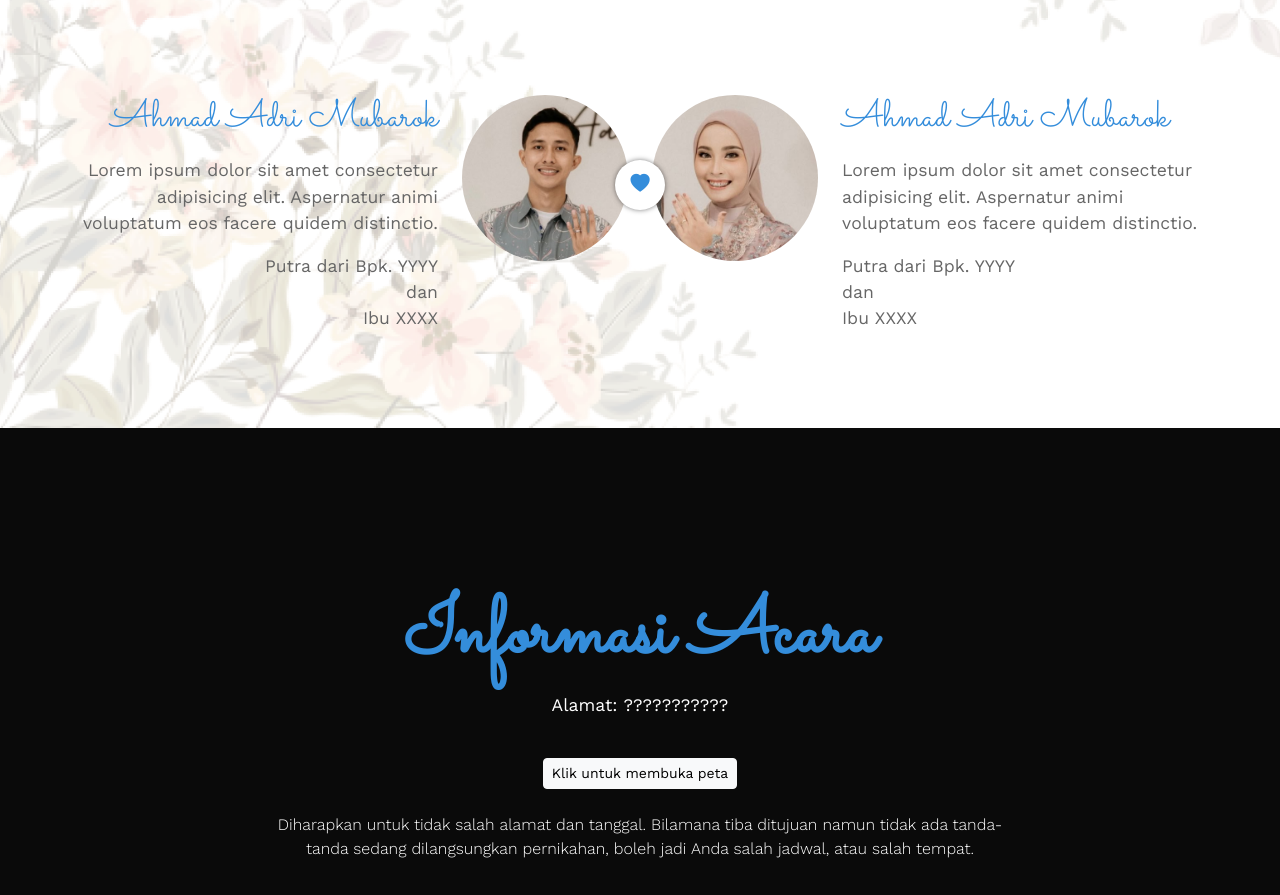
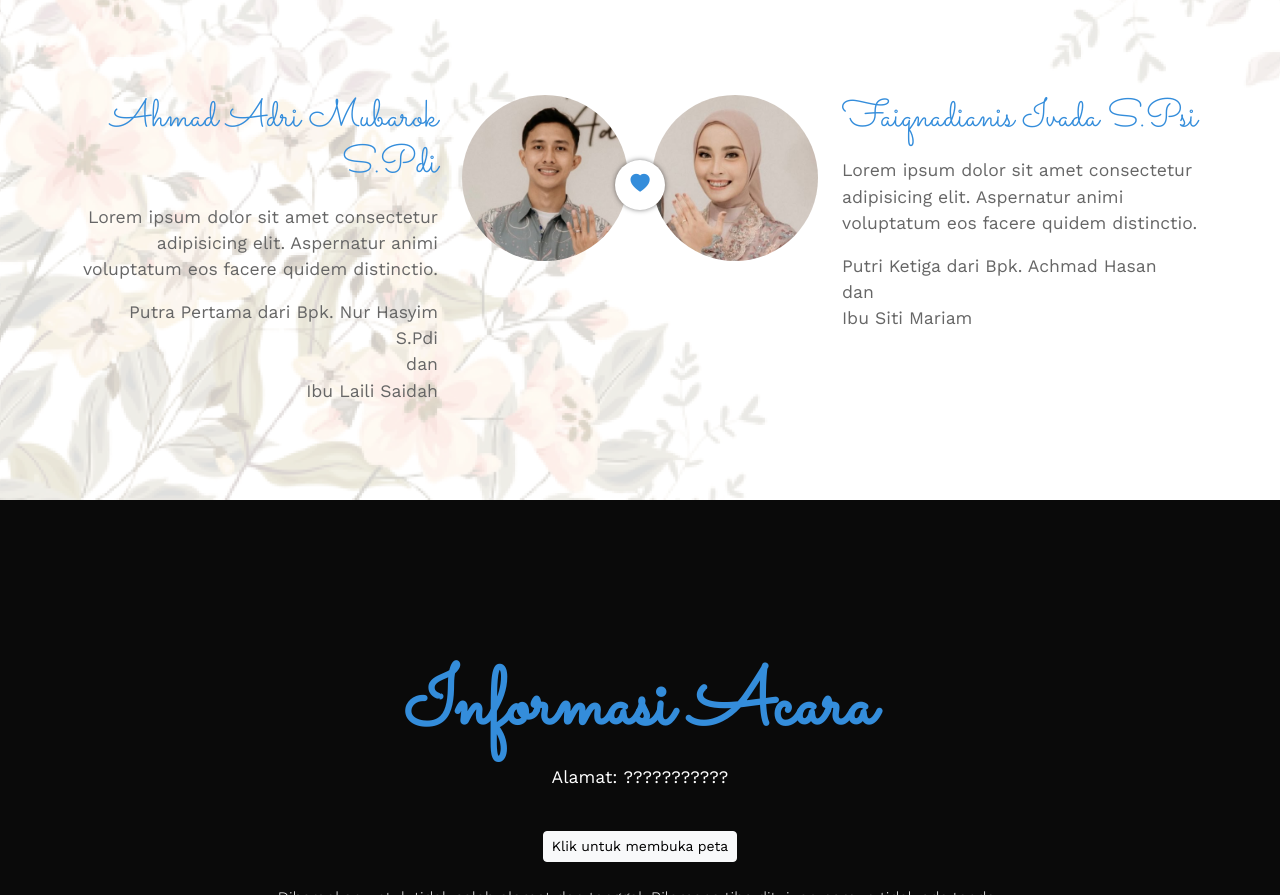
Before and after one commit to Putra1688/Wedding_Invitation, a plain HTML site: page index.html in a window 1280 px wide. Shown: the part 1269-2164 px from the top of the page. Drawn offline with nearby package versions, Linux system fonts and the light colour scheme.

Commit message:
konten home

```diff
--- a/index.html
+++ b/index.html
@@ -76,9 +76,9 @@
               <div class="col-lg-6">
                 <div class="row">
                   <div class="col-8 text-end">
-                    <h3>Ahmad Adri Mubarok</h3>
+                    <h3>Ahmad Adri Mubarok S.Pdi</h3>
                     <p>Lorem ipsum dolor sit amet consectetur adipisicing elit. Aspernatur animi voluptatum eos facere quidem distinctio.</p>
-                    <p>Putra dari Bpk. YYYY <br> dan <br> Ibu XXXX</p>
+                    <p>Putra Pertama dari Bpk. Nur Hasyim S.Pdi <br> dan <br> Ibu Laili Saidah</p>
                   </div>
                   <div class="col-4">
                     <img src="img/adri.png" alt="Ahmad Adri" class="img-responsive rounded-circle">
@@ -95,9 +95,9 @@
                     <img src="img/faiq.png" alt="Faiq Nadia" class="img-responsive rounded-circle">
                   </div>
                   <div class="col-8">
-                    <h3>Ahmad Adri Mubarok</h3>
+                    <h3>Faiqnadianis Ivada S.Psi</h3>
                     <p>Lorem ipsum dolor sit amet consectetur adipisicing elit. Aspernatur animi voluptatum eos facere quidem distinctio.</p>
-                    <p>Putra dari Bpk. YYYY <br> dan <br> Ibu XXXX</p>
+                    <p>Putri Ketiga dari Bpk. Achmad Hasan <br> dan <br> Ibu Siti Mariam</p>
                   </div>
                 </div>
               </div>
```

┄┄┄┄┄┄

> _WHAT IS REQUIRED_: Pull out all lines of the data with the string "responsive".

> _EXERCISE SOLUTION_:
                     <img src="img/adri.png" alt="Ahmad Adri" class="img-responsive rounded-circle">
                     <img src="img/faiq.png" alt="Faiq Nadia" class="img-responsive rounded-circle">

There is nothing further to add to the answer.